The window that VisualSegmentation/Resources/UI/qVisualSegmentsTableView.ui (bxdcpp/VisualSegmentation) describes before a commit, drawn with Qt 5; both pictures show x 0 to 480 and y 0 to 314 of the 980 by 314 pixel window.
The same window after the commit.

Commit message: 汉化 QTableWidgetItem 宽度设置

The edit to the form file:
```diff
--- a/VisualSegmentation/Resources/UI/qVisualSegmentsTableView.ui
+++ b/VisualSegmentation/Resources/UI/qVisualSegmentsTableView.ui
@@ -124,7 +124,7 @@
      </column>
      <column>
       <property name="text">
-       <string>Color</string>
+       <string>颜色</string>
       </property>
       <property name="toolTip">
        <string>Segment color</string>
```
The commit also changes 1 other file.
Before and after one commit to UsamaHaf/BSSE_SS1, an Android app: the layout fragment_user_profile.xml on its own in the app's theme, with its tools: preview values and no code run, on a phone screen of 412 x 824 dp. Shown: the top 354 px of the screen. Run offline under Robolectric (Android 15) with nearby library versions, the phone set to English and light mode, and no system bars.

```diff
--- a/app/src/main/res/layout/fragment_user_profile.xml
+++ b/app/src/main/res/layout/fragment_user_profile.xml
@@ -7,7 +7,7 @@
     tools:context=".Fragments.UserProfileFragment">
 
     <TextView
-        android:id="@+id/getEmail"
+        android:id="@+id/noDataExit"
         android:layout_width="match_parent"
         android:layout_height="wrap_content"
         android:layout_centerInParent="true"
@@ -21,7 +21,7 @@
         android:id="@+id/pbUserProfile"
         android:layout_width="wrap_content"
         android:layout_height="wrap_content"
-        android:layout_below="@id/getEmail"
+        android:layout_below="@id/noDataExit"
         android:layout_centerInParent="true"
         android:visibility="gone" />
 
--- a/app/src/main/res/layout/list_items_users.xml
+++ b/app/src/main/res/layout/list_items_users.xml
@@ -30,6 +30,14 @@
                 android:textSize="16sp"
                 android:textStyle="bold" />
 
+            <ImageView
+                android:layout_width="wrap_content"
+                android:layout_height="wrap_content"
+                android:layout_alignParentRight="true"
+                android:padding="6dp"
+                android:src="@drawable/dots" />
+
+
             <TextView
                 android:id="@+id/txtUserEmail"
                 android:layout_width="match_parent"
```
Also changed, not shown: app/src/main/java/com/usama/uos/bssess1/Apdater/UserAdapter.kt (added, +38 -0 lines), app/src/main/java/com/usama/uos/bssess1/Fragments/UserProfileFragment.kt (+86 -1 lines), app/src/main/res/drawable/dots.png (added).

--

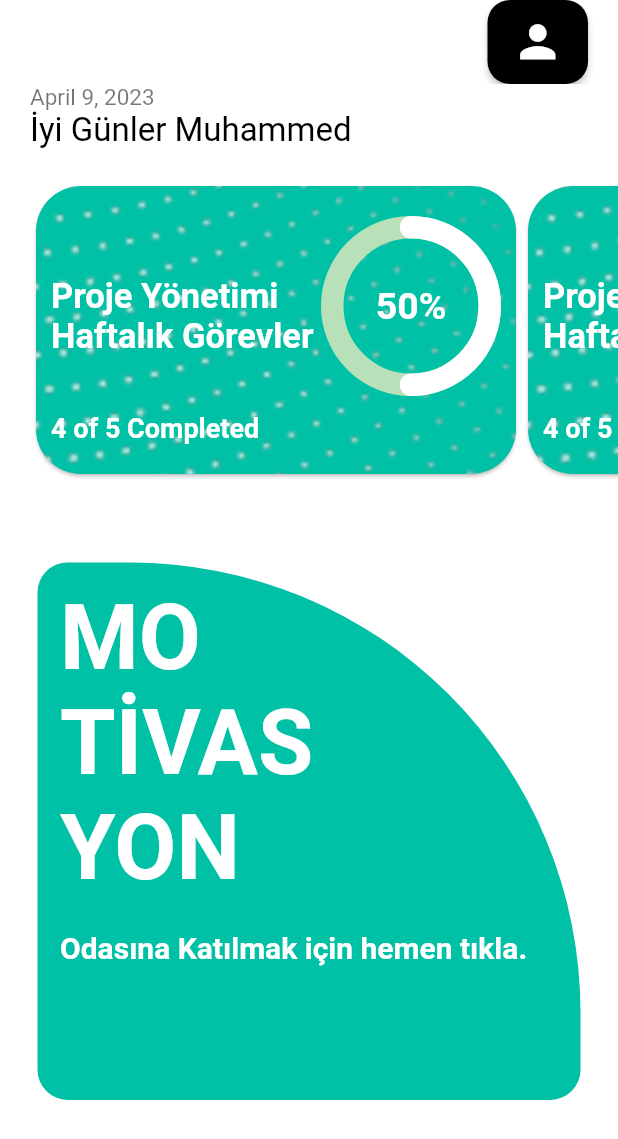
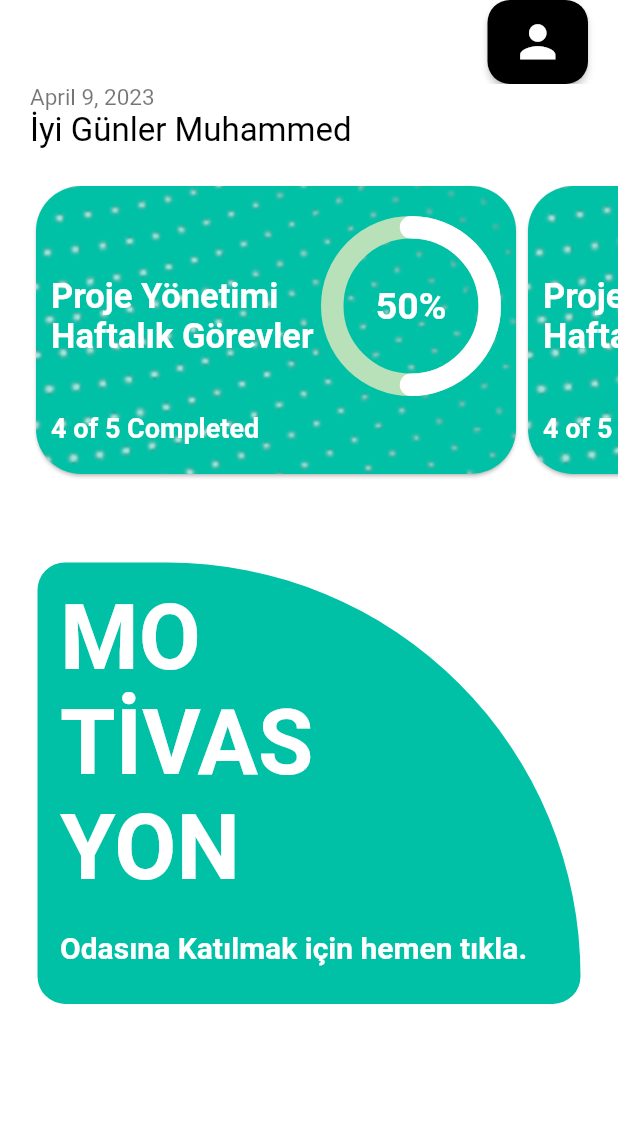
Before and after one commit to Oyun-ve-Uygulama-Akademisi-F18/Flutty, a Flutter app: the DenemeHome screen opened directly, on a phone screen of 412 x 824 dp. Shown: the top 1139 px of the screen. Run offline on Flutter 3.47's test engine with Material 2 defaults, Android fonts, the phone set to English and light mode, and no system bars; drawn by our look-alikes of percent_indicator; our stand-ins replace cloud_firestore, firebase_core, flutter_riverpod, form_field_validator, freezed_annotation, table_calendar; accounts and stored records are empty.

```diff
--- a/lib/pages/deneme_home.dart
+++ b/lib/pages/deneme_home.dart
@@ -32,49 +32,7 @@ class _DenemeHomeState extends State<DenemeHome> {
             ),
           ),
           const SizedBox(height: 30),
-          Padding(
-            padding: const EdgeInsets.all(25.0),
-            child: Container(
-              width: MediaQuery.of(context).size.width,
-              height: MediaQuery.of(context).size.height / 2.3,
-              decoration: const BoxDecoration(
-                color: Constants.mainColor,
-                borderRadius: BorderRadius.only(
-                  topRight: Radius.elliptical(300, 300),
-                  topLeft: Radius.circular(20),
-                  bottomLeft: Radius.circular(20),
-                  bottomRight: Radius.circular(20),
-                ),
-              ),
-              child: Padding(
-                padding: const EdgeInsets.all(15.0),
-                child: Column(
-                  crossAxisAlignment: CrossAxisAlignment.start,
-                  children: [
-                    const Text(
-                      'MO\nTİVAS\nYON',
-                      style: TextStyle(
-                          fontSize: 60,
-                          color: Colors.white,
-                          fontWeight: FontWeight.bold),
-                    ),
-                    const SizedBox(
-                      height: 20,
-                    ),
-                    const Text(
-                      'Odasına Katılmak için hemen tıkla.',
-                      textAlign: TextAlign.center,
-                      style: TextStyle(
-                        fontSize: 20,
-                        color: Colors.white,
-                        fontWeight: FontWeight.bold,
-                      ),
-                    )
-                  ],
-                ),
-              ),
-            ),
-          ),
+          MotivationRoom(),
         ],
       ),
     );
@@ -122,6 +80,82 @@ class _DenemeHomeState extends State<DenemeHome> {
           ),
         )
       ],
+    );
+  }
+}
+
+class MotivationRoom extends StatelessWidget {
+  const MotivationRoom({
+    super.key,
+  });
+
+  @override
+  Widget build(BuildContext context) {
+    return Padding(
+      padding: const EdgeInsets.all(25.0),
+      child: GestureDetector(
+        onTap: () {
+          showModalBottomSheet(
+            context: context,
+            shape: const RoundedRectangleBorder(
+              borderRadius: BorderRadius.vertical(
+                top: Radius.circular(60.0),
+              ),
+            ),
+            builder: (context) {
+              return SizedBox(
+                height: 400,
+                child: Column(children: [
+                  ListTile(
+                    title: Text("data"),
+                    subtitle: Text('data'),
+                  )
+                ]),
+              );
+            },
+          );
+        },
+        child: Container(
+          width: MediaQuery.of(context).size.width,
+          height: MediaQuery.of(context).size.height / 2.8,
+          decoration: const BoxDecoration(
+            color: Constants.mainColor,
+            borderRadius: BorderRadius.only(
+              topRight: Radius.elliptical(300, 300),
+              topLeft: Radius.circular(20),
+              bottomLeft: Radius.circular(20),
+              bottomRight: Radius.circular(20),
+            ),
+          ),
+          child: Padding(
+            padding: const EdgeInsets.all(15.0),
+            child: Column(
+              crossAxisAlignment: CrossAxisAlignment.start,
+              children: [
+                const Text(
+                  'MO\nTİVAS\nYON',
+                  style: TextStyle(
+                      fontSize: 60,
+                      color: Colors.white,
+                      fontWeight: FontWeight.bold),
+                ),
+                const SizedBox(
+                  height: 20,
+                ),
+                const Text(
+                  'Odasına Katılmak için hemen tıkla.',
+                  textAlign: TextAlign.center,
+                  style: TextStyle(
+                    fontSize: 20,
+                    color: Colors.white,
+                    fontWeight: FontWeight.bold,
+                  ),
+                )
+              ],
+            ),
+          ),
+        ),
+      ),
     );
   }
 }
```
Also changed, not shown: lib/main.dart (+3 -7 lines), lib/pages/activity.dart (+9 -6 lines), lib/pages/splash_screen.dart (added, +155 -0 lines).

§ Work item
Copy out every line of the material above that contains the string "circular".

§ Task result
-                  topLeft: Radius.circular(20),
-                  bottomLeft: Radius.circular(20),
-                  bottomRight: Radius.circular(20),
+                top: Radius.circular(60.0),
+              topLeft: Radius.circular(20),
+              bottomLeft: Radius.circular(20),
+              bottomRight: Radius.circular(20),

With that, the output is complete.